• Exercise requirements:
Read the records below and copy each line that contains "repo".

(Modification records)
┏━━

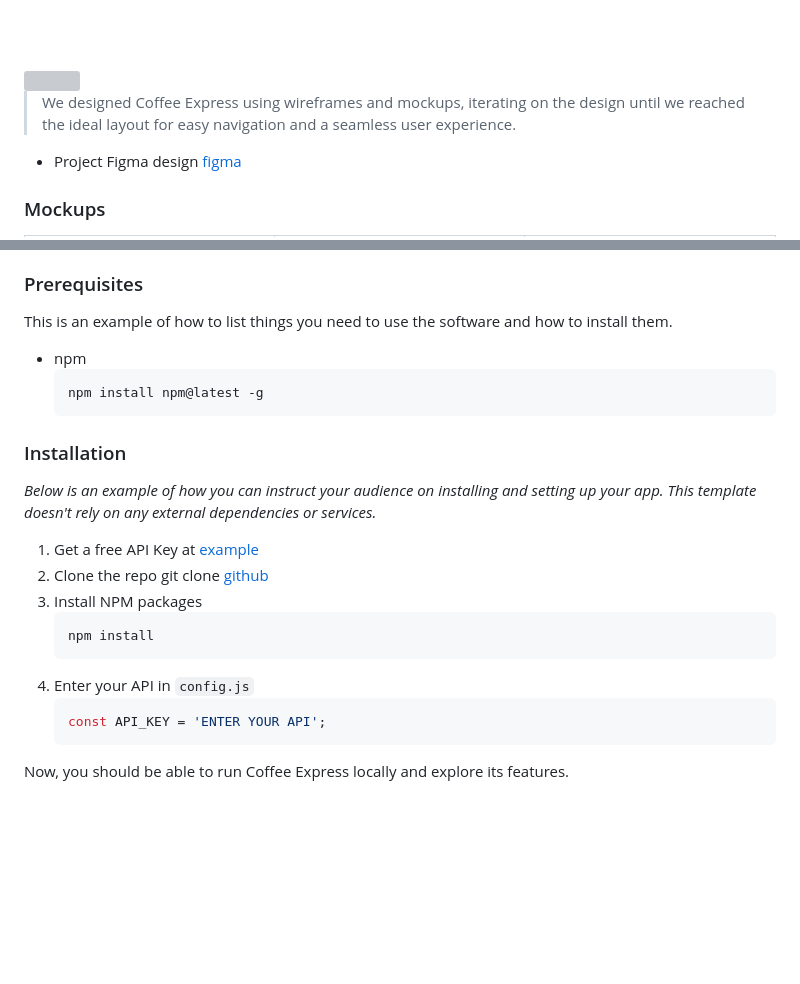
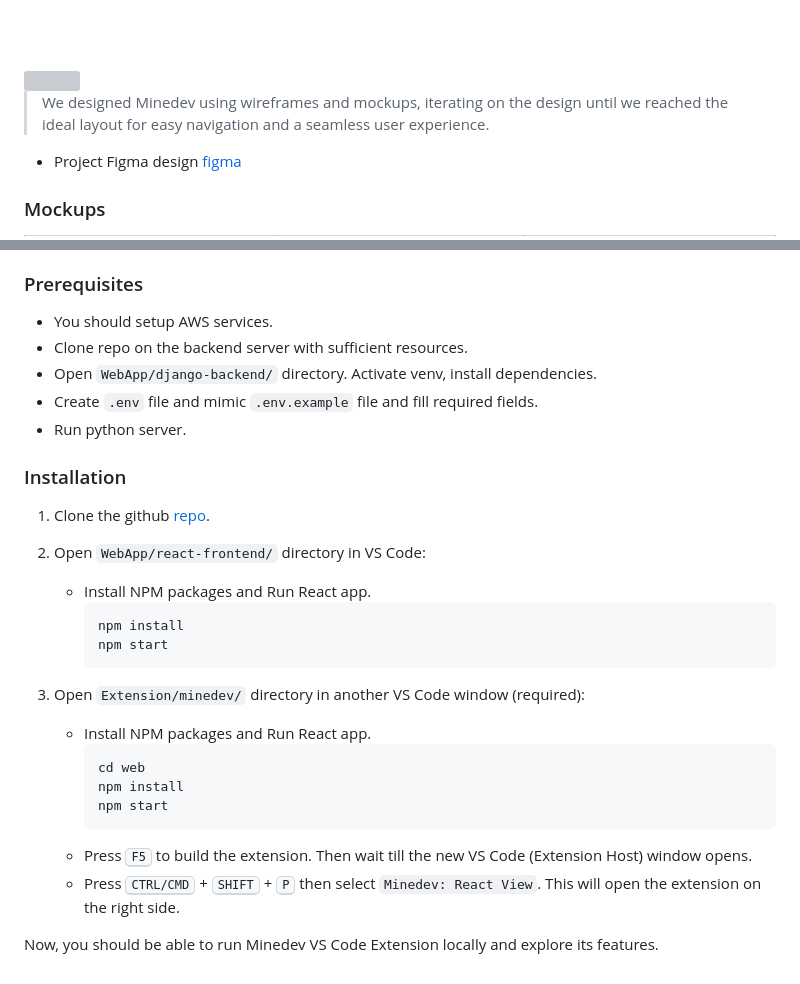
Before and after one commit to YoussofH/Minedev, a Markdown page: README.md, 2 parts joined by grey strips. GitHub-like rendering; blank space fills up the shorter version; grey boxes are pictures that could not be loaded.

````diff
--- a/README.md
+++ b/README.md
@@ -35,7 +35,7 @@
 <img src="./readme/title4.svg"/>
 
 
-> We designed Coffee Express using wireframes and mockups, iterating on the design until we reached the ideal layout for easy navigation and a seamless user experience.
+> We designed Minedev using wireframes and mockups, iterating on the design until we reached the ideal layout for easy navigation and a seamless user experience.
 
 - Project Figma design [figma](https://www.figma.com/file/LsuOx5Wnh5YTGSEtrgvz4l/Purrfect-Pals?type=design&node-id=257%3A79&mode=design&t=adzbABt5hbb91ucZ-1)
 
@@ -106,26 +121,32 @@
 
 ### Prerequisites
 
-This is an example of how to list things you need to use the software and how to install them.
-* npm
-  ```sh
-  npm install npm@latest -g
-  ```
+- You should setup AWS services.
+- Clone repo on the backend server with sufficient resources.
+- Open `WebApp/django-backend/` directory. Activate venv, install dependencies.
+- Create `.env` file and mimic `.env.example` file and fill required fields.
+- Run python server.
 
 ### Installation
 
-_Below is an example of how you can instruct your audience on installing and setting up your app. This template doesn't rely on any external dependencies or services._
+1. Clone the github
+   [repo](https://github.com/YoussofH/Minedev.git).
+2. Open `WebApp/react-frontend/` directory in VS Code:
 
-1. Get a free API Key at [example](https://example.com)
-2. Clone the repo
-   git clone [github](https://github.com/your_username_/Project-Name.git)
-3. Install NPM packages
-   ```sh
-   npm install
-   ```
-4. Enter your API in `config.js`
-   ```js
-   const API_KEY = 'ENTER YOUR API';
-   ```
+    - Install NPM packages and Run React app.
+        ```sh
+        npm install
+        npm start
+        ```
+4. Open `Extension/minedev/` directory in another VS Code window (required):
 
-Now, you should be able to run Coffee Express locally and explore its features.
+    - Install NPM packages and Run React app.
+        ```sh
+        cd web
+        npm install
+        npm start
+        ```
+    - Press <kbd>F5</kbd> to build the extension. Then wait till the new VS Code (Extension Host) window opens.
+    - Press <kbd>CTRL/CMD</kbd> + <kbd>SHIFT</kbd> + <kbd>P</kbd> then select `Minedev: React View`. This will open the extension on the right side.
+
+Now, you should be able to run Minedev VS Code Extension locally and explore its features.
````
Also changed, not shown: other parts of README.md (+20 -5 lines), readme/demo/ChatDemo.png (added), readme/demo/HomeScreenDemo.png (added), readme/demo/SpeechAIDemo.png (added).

┗━━

• Solution for this problem:
+- Clone repo on the backend server with sufficient resources.
+   [repo](https://github.com/YoussofH/Minedev.git).
-2. Clone the repo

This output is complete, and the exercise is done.